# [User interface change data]
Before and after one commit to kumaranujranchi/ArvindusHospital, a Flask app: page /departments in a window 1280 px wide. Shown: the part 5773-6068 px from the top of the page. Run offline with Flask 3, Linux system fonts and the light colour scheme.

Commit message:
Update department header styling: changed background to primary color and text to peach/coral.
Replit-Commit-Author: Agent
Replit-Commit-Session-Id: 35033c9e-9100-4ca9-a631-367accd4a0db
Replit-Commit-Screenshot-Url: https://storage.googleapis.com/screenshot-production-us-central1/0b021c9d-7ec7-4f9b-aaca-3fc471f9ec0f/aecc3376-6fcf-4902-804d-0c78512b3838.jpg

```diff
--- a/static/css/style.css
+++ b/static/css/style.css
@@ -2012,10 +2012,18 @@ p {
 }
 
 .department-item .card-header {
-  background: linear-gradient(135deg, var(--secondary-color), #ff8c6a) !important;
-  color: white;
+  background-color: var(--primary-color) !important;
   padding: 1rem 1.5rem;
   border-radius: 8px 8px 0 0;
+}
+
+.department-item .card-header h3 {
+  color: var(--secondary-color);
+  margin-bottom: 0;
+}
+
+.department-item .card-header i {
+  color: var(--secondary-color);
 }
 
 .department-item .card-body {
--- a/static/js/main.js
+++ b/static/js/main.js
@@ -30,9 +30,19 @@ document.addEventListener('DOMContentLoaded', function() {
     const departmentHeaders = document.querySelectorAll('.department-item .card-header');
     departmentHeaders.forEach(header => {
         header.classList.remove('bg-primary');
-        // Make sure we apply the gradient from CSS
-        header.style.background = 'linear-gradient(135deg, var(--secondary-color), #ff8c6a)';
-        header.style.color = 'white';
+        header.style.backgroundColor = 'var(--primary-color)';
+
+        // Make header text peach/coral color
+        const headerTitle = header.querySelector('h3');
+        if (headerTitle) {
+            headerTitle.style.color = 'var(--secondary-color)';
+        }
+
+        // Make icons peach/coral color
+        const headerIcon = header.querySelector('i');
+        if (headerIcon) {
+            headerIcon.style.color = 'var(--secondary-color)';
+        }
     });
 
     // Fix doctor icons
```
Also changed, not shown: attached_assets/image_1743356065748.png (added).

# [What is expected]
The lines sought are those in the data above that include the string "style"; copy each one.

# [Answer to this problem]
--- a/static/css/style.css
+++ b/static/css/style.css
-        header.style.background = 'linear-gradient(135deg, var(--secondary-color), #ff8c6a)';
-        header.style.color = 'white';
+        header.style.backgroundColor = 'var(--primary-color)';
+            headerTitle.style.color = 'var(--secondary-color)';
+            headerIcon.style.color = 'var(--secondary-color)';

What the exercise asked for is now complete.